(Records from a collection)
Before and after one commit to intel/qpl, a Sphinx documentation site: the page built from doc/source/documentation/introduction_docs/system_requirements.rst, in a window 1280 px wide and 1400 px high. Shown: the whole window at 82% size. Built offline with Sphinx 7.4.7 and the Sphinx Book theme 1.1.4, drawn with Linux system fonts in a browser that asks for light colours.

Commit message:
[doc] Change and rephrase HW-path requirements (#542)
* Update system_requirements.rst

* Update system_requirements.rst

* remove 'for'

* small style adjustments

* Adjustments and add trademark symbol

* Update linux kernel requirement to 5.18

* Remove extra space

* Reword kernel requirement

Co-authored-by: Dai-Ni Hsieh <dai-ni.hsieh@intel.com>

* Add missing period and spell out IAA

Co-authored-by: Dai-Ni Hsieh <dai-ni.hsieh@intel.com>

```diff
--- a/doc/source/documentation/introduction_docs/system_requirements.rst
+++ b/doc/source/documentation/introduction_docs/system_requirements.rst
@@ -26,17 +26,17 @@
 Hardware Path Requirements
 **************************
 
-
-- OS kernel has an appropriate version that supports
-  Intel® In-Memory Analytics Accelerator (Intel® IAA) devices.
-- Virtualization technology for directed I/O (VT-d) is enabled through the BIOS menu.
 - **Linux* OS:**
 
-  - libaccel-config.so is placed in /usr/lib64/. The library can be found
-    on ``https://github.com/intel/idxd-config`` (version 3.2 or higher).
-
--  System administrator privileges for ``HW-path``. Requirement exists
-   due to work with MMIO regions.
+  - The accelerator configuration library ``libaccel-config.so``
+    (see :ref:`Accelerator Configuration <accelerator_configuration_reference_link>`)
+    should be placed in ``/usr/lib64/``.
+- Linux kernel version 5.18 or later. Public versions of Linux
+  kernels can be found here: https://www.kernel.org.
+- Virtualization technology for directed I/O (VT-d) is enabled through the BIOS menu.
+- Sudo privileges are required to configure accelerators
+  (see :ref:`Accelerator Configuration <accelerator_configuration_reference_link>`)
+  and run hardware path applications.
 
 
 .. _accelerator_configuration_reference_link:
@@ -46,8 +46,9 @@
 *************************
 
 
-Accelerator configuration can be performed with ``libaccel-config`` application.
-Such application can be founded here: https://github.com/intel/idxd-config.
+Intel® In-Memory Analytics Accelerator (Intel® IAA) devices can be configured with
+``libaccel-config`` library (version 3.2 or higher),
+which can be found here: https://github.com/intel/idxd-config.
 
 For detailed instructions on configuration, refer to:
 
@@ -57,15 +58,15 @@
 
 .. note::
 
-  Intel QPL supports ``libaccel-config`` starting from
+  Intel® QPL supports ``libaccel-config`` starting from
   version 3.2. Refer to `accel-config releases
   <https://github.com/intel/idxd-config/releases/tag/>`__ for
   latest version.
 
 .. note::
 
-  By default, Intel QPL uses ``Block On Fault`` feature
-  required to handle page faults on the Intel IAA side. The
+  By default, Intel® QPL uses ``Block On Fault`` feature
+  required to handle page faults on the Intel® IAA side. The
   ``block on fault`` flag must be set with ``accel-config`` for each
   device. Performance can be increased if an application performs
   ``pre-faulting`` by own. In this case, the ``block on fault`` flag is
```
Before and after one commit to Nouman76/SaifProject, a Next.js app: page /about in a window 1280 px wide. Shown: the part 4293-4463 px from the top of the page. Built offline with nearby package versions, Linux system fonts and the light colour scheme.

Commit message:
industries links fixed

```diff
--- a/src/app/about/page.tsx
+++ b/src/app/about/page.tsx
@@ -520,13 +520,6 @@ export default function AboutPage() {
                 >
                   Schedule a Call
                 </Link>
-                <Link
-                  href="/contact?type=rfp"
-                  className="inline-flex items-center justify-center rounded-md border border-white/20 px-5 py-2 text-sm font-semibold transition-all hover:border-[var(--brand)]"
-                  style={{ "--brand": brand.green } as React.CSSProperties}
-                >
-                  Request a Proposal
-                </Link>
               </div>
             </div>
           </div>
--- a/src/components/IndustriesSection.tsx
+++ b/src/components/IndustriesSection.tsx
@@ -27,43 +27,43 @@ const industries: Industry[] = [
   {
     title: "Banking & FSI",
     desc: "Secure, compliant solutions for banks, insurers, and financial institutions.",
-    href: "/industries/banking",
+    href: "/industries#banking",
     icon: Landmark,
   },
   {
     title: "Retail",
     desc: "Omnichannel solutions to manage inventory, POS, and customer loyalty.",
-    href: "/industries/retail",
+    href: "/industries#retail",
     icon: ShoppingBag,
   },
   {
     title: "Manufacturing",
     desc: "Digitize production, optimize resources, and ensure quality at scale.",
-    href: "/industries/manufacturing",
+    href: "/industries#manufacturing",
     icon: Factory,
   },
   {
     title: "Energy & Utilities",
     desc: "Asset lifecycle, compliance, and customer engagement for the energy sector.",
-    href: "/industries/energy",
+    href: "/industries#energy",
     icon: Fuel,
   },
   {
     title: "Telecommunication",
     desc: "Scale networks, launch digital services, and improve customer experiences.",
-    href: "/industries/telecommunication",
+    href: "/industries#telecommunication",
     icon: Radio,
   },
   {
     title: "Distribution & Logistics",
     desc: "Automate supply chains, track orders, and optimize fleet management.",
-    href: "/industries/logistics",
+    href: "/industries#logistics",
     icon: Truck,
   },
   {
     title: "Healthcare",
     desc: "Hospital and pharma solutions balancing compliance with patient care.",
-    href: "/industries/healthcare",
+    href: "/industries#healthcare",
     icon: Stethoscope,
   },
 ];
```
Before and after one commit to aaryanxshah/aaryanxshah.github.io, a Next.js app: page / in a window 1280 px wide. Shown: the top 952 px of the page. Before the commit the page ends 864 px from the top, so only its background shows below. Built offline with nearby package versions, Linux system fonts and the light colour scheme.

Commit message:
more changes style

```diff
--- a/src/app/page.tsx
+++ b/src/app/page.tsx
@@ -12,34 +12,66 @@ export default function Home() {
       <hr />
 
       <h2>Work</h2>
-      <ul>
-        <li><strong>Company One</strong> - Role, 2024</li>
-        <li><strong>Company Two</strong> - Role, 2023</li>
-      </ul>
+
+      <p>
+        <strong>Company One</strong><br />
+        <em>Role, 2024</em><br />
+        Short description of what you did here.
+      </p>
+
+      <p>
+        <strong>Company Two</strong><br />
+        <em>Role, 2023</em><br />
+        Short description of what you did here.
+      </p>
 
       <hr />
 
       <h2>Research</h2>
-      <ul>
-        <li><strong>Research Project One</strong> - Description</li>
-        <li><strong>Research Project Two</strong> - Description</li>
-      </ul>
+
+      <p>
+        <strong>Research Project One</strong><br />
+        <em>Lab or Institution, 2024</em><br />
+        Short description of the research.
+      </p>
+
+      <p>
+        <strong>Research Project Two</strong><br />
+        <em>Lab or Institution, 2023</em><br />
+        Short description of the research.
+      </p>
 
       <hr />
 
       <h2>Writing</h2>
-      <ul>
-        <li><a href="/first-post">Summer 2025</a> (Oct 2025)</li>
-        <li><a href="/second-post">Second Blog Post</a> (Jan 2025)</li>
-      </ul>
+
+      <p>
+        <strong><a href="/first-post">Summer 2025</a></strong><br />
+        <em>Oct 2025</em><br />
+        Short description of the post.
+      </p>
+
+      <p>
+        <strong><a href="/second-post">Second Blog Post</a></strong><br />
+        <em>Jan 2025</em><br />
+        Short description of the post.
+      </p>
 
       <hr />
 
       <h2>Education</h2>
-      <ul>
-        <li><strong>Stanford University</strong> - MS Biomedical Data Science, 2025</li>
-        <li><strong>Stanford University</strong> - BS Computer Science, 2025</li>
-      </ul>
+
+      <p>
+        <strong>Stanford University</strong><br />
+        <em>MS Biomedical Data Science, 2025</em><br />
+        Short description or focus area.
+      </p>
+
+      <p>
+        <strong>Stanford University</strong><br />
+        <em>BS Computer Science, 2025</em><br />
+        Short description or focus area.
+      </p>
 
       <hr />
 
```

◆ What you should do
If the word "faults" appears in a line above, copy that line.

◆ Answer to this exercise
-  required to handle page faults on the Intel IAA side. The
+  required to handle page faults on the Intel® IAA side. The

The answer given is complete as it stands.